#### REQUIREMENT
Leave every entry as it is and write the data out in full.

#### DATASET RECORDS
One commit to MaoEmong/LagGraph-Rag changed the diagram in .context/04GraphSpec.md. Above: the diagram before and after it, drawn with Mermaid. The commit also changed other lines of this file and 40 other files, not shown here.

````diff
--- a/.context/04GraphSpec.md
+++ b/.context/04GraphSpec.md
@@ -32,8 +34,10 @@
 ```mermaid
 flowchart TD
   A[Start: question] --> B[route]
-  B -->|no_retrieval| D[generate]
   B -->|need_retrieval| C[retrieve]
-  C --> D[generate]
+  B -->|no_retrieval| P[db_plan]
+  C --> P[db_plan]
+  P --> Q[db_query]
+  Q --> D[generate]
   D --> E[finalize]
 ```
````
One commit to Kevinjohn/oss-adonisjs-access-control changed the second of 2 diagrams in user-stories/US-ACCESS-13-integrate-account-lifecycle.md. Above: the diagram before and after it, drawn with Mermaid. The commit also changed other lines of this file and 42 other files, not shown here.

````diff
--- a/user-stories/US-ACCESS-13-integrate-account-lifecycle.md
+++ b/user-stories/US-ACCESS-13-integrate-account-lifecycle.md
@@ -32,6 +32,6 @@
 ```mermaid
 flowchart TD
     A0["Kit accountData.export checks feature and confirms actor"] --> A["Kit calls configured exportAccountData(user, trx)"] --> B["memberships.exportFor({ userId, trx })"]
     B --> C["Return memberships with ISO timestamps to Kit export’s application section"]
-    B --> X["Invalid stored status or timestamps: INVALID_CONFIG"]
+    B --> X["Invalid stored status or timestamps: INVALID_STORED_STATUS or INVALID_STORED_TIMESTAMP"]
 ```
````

#### ANSWER BOX
One commit to MaoEmong/LagGraph-Rag changed the diagram in .context/04GraphSpec.md. Above: the diagram before and after it, drawn with Mermaid. The commit also changed other lines of this file and 40 other files, not shown here.

````diff
--- a/.context/04GraphSpec.md
+++ b/.context/04GraphSpec.md
@@ -32,8 +34,10 @@
 ```mermaid
 flowchart TD
   A[Start: question] --> B[route]
-  B -->|no_retrieval| D[generate]
   B -->|need_retrieval| C[retrieve]
-  C --> D[generate]
+  B -->|no_retrieval| P[db_plan]
+  C --> P[db_plan]
+  P --> Q[db_query]
+  Q --> D[generate]
   D --> E[finalize]
 ```
````
One commit to Kevinjohn/oss-adonisjs-access-control changed the second of 2 diagrams in user-stories/US-ACCESS-13-integrate-account-lifecycle.md. Above: the diagram before and after it, drawn with Mermaid. The commit also changed other lines of this file and 42 other files, not shown here.

````diff
--- a/user-stories/US-ACCESS-13-integrate-account-lifecycle.md
+++ b/user-stories/US-ACCESS-13-integrate-account-lifecycle.md
@@ -32,6 +32,6 @@
 ```mermaid
 flowchart TD
     A0["Kit accountData.export checks feature and confirms actor"] --> A["Kit calls configured exportAccountData(user, trx)"] --> B["memberships.exportFor({ userId, trx })"]
     B --> C["Return memberships with ISO timestamps to Kit export’s application section"]
-    B --> X["Invalid stored status or timestamps: INVALID_CONFIG"]
+    B --> X["Invalid stored status or timestamps: INVALID_STORED_STATUS or INVALID_STORED_TIMESTAMP"]
 ```
````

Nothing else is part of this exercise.